Wage Slave was selected for publication in the Haiku in Action anthology by the Nick Virgilio Haiku Association and Nick Virgilio Writers House. From the publisher: “This collection of contemporary poems from around the world includes hundreds of haiku in its various forms, from the traditional style to senryu, monoku, and more. The anthology is perfect for lovers of haiku who want to read poems focusing on the events of 2020 from an international and diverse range of both established and emerging poets. More than just a collection of poems, this book also features haiku categories, writing prompts, essays from the NVHA staff, and an extensive lesson on haiku writing from renowned teacher, Tom Painting.”

Co-wrote the lyrics for “Radio Jesus” with John Hardt. Performed, recorded, produced by John Hardt.

Three Good Things That Happened In the Last Week

Three good things from the past seven days or so:

I found out I’ll be included in the Haiku in Action Anthology published by the Nick Virgilio Writers House. From the publisher:

This collection of contemporary poems from around the world includes hundreds of haiku in its various forms, from the traditional style to senryu, monoku, and more. The anthology is perfect for lovers of haiku who want to read poems focusing on the events of 2020 from an international and diverse range of both established and emerging poets. More than just a collection of poems, this book also features haiku categories, writing prompts, essays from the NVHA staff, and an extensive lesson on haiku writing from renowned teacher, Tom Painting. Pre-order now so that you can be one of the first to receive this important anthology!

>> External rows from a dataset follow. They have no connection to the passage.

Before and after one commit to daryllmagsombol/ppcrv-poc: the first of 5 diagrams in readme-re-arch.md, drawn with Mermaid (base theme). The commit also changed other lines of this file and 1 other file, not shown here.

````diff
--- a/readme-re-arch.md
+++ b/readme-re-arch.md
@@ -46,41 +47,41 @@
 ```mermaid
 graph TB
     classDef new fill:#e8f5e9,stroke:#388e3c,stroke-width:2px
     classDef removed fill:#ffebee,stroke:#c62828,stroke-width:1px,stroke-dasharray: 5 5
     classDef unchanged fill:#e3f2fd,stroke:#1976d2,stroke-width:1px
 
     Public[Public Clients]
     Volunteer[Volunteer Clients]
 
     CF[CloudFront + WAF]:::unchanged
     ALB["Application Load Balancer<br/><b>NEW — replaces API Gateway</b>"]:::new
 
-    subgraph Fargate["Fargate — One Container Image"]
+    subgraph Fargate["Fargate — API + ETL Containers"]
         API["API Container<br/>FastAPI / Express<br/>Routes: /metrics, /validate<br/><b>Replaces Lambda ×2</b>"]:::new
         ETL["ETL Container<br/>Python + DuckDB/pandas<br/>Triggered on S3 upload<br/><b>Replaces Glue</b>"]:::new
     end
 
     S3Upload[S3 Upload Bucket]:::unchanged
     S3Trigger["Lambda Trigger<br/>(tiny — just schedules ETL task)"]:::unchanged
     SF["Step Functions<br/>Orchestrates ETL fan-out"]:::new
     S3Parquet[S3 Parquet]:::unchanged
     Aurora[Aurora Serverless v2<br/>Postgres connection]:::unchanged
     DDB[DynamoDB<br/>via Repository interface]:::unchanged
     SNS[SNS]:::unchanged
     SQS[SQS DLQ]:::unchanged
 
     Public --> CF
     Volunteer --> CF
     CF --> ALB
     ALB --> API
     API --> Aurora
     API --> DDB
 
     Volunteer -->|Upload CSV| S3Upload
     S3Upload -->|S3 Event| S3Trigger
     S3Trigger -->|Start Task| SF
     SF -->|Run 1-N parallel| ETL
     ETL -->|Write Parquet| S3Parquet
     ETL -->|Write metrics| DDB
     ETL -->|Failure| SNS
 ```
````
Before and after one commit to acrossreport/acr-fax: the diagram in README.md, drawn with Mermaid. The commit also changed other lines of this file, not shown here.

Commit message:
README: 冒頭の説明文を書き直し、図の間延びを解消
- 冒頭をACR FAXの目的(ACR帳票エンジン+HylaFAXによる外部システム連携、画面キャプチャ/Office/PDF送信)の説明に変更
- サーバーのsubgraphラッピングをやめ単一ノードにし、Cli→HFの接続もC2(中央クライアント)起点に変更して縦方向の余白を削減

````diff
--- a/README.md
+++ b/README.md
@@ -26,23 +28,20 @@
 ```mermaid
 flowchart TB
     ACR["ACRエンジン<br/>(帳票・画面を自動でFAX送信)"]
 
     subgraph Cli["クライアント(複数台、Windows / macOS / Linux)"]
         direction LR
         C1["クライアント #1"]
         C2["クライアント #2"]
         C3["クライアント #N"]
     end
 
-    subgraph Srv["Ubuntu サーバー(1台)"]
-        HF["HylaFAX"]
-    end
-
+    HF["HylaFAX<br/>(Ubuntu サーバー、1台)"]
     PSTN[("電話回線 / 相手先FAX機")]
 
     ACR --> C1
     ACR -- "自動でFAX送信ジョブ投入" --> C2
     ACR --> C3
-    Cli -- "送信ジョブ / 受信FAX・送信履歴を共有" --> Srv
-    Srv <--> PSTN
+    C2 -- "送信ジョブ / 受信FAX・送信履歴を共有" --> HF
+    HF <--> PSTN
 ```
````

I found out that a short creative non-fiction piece of mine will be include in the new Main anthology by Hippocampus.

Main: An Anthology, part of The Way Things Were Series from Books by Hippocampus, celebrates small town America. The collection features stories about family-owned businesses, such as the stores and specialty shops that used to rule Main Street America. Our contributors share how these businesses define themselves and their family members, how the efforts evolved over time, through the generations.

My poem, “The Effects of Ground-Level Ozone on the Ecology of Pennsylvania Highways” was nominated by The Shore for a Pushcart Prize.

I am so grateful and thankful for each of these developments and for everyone at NVWH/NVHA, Hippocampus and The Shore for making things like this happen and everyone who has read these pieces and supported these and other small presses.

Thank you all!

“Doorjamb” at Bandit Fiction

Been meaning to share. This is a personal favorite, and I’m proud to have it at Bandit Fiction.

Doorjamb

In the summer, when school was over,
we picked mulberries in the yard
and spun in circles on the grass.
It was soft and living, warm on our bare feet,
and every day the sun was lightening your hair.
Your mom, she was playing Brian Wilson, and we listened to his brothers intervene. 

In the summer, when we were older,
we smoked kreteks in the street
and the road between your mom’s house and the lake was painted by the moon. 
It was grey and broken, a hubcap glinted in the switchgrass
cracking through the shoulder. 
Our friends, almost at the water, crashed and laughed
against the tyranny of neighbors.

In the fall, when you had gone, 
I struggled doing pull-ups in the doorjamb,
and the attic smelled like pine and lemon. 
I was thinking of all you’d written on the blue path of my forearm
on the gray road to the lake
the pale night you first squared the pattern of my breathing
and began the long division of your forehead and my shoulder.